A sick teacher is a teacher away from class which will mean further disruption to pupil’s education and could well mean that they may need to be educated from home again
Professor Wei Shen Lim, Covid-19 chair for the JCVI, said one of the difficulties with looking at vaccination according to occupation was that jobs are not very well recorded in GP records.
Paul Whiteman, general secretary of school leaders’ union NAHT, said: “The fact that it may have added some complexity to rollout is not a good enough reason not to prioritise the needs of committed professionals.
“A sick teacher is a teacher away from class which will mean further disruption to pupils’ education and could well mean that they may need to be educated from home again.
“I am amazed by the continuing dedication of school teams. The Government has let them down at every turn.”
Mr Whiteman added that school staff often occupy “confined and unventilated spaces” with only “rudimentary PPE” (personal protective equipment).
His comments came after schools minister Nick Gibb confirmed that face coverings and asymptomatic Covid-19 tests in secondary schools will not be compulsory when pupils return to class next month.
Jon Richards, head of education at Unison said: “School staff are being asked to go back into an environment of crowded classrooms, often with little chance of social distancing.
“Many are working one-to-one, in small groups or in cramped dining rooms. School staff also tend to be in higher risk groups than their teaching colleagues.
“It’s hugely disappointing they’re not considered a higher priority and we’ll continue to make the case for their vaccination.”
Neil Leitch, chief executive of the Early Years Alliance (EYA), accused the Government of being “lazy” in its decision not to prioritise frontline workers, including early years staff, with no option to stay home.
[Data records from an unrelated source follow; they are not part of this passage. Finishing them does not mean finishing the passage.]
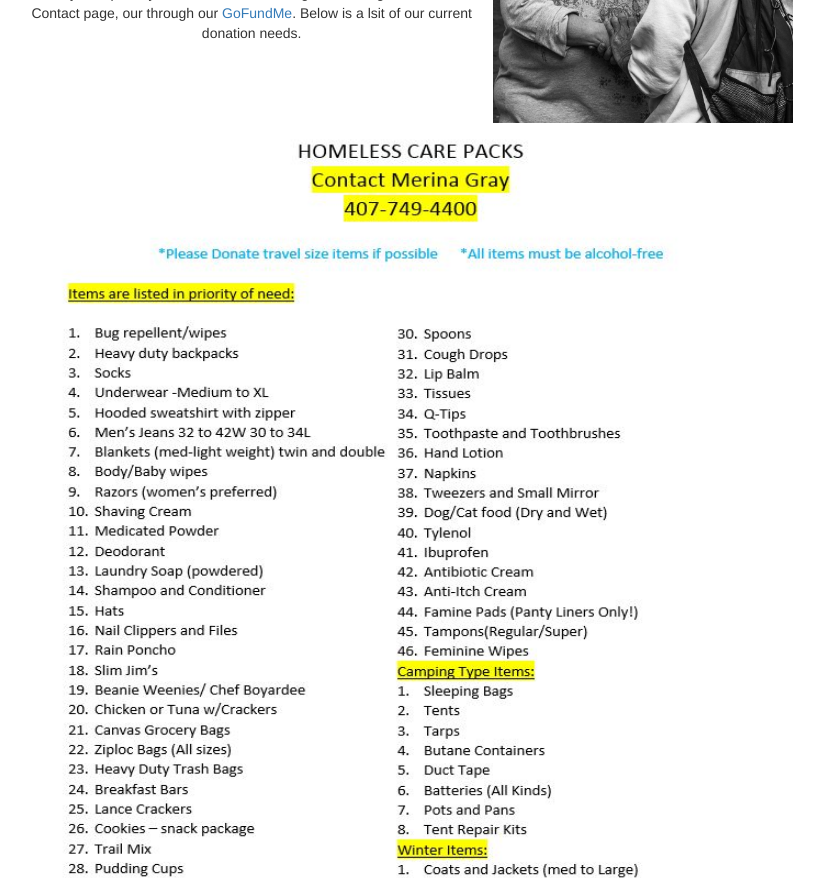
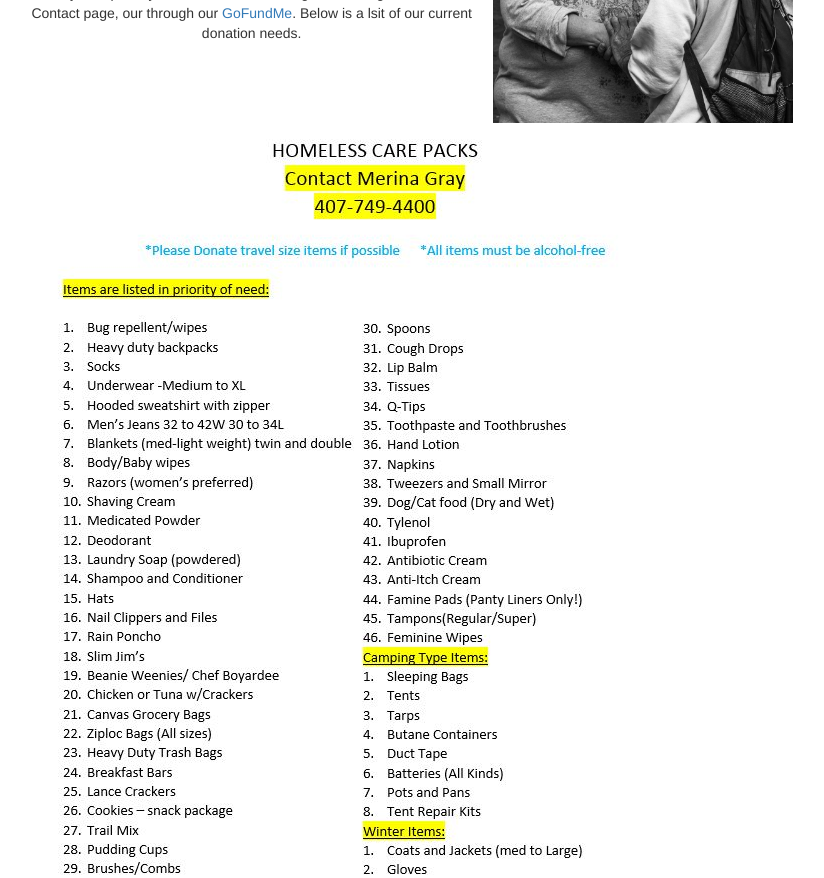
Before and after one commit to sbeauge/Homeless-Ministry-Site, a plain HTML site: page html/about.html in a window 1280 px wide. Shown: the part 860-1738 px from the top of the page, without its empty margins (45-869 px from the left). Drawn offline with nearby package versions, Linux system fonts and the light colour scheme.

Commit message:
Update about.html

```diff
--- a/html/about.html
+++ b/html/about.html
@@ -112,7 +112,7 @@
 				where they can come and wash their clothes, keep their belongings in lockers, and aid them in filling out their ID's or Social Secuirty Cards.
 				The Merina Gray Homeless Ministry accepts any and all donations through contacting Merina on our Contact page, our through our
 				<a href="https://www.gofundme.com/2hvemf6s">GoFundMe</a>. Below is a lsit of our current donation needs.
-				<img src ="../Images/List.JPG" style="float: left; margin-bottom: 20px;" title="Donation_list" alt="Donation_List" width="800" height="900" />
+				<img src ="../Images/List.JPG" style="float: left; margin-bottom: 20px;" title="Donation_list" alt="Donation_List"/>
 
 
 
```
If there was a genuine will to protect our educators, rather than just chasing top-line vaccine figures, I have no doubt it could be done just as quickly and efficiently as every other phase of the rollout to date
He said: “It shows rhetoric about essential workers, is just that, rhetoric.
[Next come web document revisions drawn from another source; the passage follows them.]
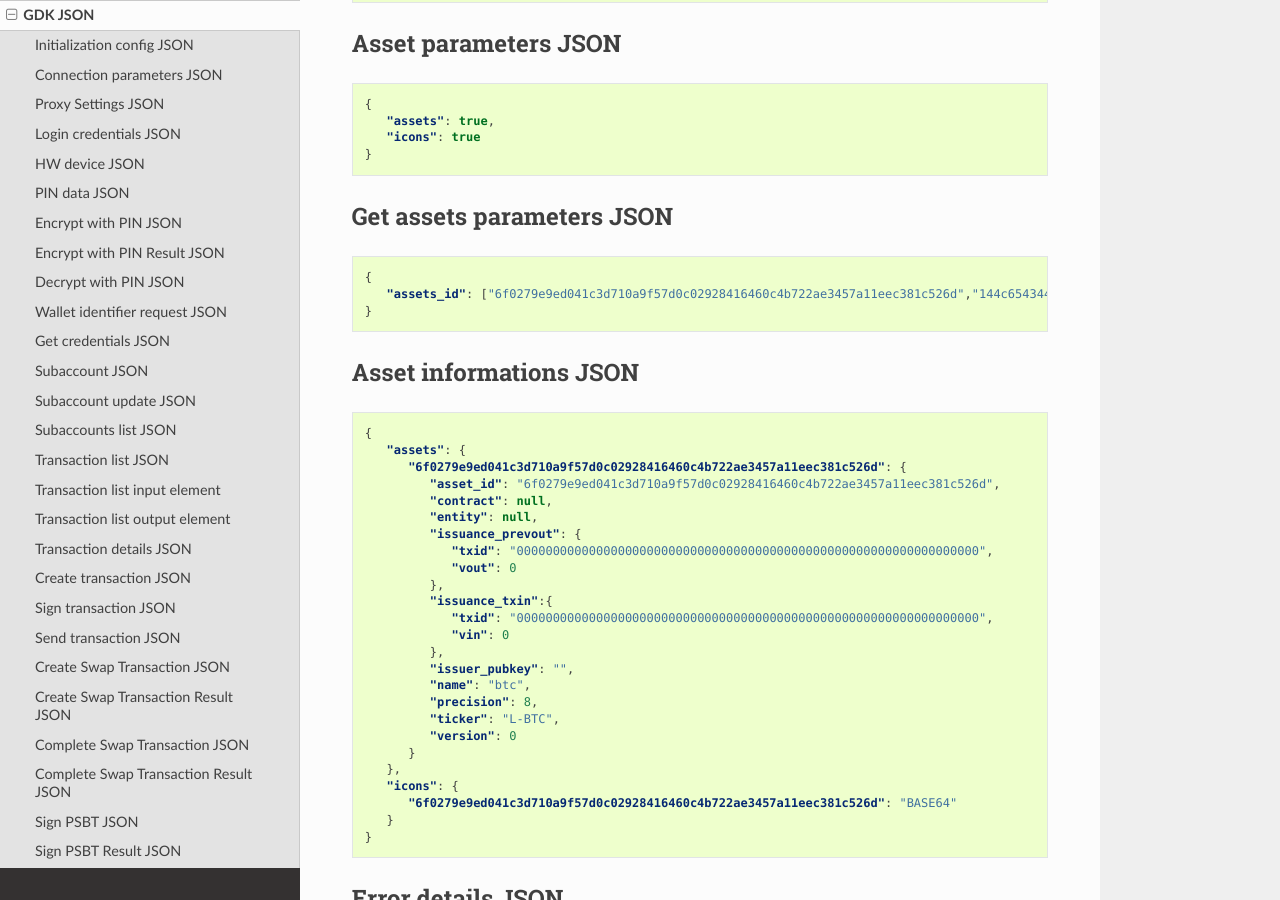
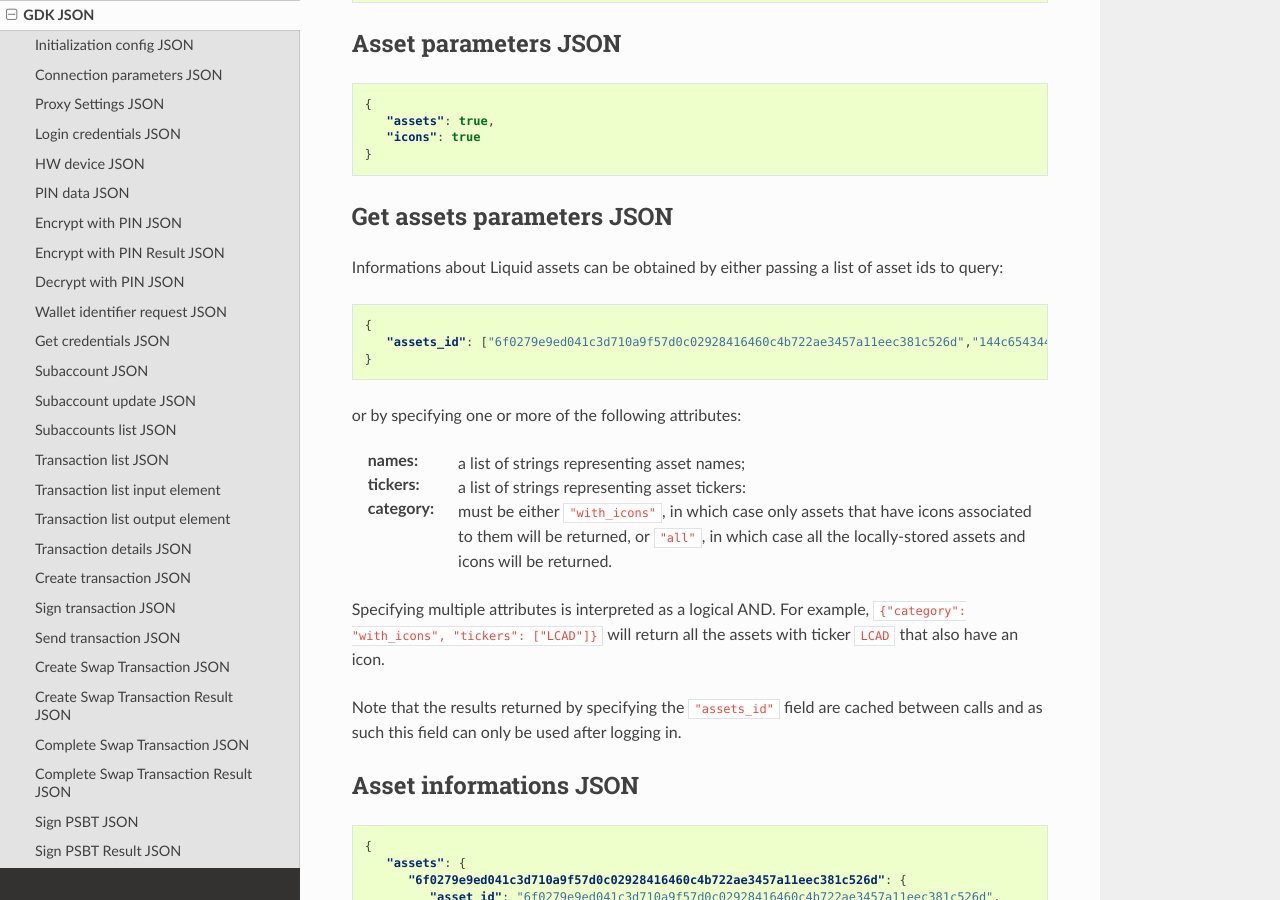
Before and after one commit to Blockstream/gdk, a Sphinx documentation site: the page built from docs/source/gdk-json.rst, in a window 1280 px wide and 900 px high, scrolled down 31349 px. Built offline with Sphinx 7.4.7 and the Read the Docs theme 2.0.0, drawn with Linux system fonts in a browser that asks for light colours; pages that are not in the unit, such as notebooks, are missing from menus.

Commit message:
get_assets: update docs

```diff
--- a/docs/source/gdk-json.rst
+++ b/docs/source/gdk-json.rst
@@ -1790,12 +1790,29 @@ Asset parameters JSON
 Get assets parameters JSON
 --------------------------
 
-.. code-block:: json
-
-   {
-      "assets_id": ["6f0279e9ed041c3d710a9f57d0c02928416460c4b722ae3457a11eec381c526d","144c654344aa716d6f3abcc1ca90e5641e4e2a7f633bc09fe3baf64585819a49"],
-   }
-
+Informations about Liquid assets can be obtained by either passing a list of
+asset ids to query:
+
+.. code-block:: json
+
+   {
+      "assets_id": ["6f0279e9ed041c3d710a9f57d0c02928416460c4b722ae3457a11eec381c526d","144c654344aa716d6f3abcc1ca90e5641e4e2a7f633bc09fe3baf64585819a49"]
+   }
+
+or by specifying one or more of the following attributes:
+
+:names: a list of strings representing asset names;
+:tickers: a list of strings representing asset tickers:
+:category: must be either ``"with_icons"``, in which case only assets that have
+           icons associated to them will be returned, or ``"all"``, in which
+           case all the locally-stored assets and icons will be returned.
+
+Specifying multiple attributes is interpreted as a logical AND. For example,
+``{"category": "with_icons", "tickers": ["LCAD"]}`` will return all the assets
+with ticker ``LCAD`` that also have an icon.
+
+Note that the results returned by specifying the ``"assets_id"`` field are
+cached between calls and as such this field can only be used after logging in.
 
 .. _asset-informations:
 
```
“If there was a genuine will to protect our educators, rather than just chasing top-line vaccine figures, I have no doubt it could be done just as quickly and efficiently as every other phase of the rollout to date.”
Downing Street has defended the decision not to prioritise key workers, such as teachers and police officers, in the next phase of the rollout.
A No 10 spokesman said: “The JCVI have advised that even in the under-50s, age remains the biggest single factor determining mortality and hospitalisations, so it is therefore right that we accept their advice to continue to prioritise by age as this will protect the most people and have the biggest impact on reducing NHS pressures.
“They are also clear that giving priority to certain professions would not be as effective or as fast in reducing deaths and hospitalisations as protection of those at higher risk of serious disease.
“Prioritisation by age will also protect individuals working in jobs with potentially higher risk of exposure with the most vulnerable in those occupations vaccinated first.”